(Code change snippets)
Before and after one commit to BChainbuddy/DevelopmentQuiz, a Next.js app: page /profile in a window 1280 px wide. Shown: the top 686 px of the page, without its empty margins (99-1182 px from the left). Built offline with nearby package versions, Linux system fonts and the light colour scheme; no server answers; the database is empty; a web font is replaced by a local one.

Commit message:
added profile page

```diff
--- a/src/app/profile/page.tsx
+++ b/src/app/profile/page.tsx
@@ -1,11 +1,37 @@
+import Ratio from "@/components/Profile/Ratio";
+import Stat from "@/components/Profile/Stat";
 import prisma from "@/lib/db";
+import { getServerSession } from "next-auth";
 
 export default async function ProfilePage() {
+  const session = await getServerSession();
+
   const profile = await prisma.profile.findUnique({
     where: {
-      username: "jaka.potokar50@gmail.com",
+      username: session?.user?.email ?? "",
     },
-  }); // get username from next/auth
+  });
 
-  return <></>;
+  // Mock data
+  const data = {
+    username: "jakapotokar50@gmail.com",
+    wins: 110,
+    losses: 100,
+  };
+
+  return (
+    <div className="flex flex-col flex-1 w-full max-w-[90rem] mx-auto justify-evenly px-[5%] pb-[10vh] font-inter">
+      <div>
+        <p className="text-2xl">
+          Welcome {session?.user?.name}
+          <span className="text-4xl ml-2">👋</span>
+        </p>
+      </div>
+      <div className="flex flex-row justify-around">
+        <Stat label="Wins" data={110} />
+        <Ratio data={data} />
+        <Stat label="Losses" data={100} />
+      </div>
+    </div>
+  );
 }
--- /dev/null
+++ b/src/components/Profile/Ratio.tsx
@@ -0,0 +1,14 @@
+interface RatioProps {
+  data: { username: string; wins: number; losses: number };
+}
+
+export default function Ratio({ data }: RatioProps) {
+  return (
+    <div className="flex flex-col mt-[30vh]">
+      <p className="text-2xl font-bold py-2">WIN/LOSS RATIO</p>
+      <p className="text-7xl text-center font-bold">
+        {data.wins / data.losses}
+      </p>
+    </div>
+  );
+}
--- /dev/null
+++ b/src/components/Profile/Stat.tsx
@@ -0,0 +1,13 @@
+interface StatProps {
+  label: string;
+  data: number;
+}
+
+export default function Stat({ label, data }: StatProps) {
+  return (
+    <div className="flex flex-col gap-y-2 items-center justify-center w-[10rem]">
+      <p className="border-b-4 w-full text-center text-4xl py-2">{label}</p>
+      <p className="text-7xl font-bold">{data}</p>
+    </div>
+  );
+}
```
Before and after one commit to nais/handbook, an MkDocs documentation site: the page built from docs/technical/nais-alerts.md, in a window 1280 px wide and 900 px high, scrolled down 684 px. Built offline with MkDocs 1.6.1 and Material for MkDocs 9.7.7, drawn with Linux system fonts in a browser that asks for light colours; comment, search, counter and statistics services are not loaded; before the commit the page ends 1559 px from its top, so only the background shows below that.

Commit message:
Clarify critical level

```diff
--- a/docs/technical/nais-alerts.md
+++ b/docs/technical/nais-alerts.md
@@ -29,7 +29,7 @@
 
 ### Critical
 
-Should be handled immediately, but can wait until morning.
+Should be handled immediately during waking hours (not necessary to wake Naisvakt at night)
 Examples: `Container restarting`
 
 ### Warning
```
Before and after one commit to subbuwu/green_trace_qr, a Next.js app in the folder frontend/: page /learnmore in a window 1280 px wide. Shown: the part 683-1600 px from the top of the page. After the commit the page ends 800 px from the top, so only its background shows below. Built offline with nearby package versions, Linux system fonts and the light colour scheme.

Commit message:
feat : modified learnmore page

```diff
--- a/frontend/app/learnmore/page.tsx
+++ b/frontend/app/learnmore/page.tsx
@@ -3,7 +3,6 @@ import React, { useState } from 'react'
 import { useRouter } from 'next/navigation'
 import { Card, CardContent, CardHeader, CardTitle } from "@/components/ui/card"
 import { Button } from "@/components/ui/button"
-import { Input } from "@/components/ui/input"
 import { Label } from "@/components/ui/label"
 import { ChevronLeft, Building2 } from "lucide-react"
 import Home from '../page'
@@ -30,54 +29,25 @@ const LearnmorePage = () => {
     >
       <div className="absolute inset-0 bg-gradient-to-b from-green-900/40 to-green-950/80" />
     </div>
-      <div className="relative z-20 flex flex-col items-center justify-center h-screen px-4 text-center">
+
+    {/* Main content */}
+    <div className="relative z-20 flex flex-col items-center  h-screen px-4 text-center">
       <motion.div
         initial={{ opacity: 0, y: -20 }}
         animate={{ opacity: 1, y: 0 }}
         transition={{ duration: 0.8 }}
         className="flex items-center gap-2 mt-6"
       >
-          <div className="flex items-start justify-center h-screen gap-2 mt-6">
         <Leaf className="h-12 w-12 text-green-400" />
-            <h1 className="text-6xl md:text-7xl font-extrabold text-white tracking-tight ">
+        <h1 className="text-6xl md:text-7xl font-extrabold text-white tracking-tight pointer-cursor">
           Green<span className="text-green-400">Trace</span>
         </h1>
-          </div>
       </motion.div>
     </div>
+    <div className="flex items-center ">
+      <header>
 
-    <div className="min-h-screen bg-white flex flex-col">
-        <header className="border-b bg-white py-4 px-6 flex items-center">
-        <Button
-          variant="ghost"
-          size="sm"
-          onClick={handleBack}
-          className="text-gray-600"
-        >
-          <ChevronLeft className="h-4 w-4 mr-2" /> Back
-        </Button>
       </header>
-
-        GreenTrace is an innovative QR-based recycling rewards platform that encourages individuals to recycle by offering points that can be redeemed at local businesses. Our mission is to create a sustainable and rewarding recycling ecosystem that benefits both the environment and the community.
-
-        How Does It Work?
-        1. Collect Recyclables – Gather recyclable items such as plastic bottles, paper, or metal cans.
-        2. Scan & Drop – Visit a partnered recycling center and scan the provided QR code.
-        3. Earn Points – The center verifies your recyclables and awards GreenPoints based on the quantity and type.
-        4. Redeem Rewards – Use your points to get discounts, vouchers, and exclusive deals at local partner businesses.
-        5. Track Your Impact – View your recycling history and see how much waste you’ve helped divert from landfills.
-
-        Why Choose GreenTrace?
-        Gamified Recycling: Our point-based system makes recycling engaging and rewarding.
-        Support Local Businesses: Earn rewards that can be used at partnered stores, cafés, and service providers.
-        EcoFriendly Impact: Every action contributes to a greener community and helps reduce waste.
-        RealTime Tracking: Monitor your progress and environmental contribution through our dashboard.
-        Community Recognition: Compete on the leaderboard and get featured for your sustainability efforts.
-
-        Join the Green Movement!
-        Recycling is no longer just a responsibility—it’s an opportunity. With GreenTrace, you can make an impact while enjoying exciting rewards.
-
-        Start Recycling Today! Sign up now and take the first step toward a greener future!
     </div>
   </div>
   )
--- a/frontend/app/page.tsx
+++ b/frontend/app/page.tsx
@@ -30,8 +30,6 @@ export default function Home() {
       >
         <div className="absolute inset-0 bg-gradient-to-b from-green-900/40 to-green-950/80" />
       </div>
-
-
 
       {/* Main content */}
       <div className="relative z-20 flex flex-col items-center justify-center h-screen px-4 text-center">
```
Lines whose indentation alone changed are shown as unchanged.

→ **Your assignment**:
Which of the lines above contain "technical"? Return them all.

→ **Answer below**:
Before and after one commit to nais/handbook, an MkDocs documentation site: the page built from docs/technical/nais-alerts.md, in a window 1280 px wide and 900 px high, scrolled down 684 px. Built offline with MkDocs 1.6.1 and Material for MkDocs 9.7.7, drawn with Linux system fonts in a browser that asks for light colours; comment, search, counter and statistics services are not loaded; before the commit the page ends 1559 px from its top, so only the background shows below that.
--- a/docs/technical/nais-alerts.md
+++ b/docs/technical/nais-alerts.md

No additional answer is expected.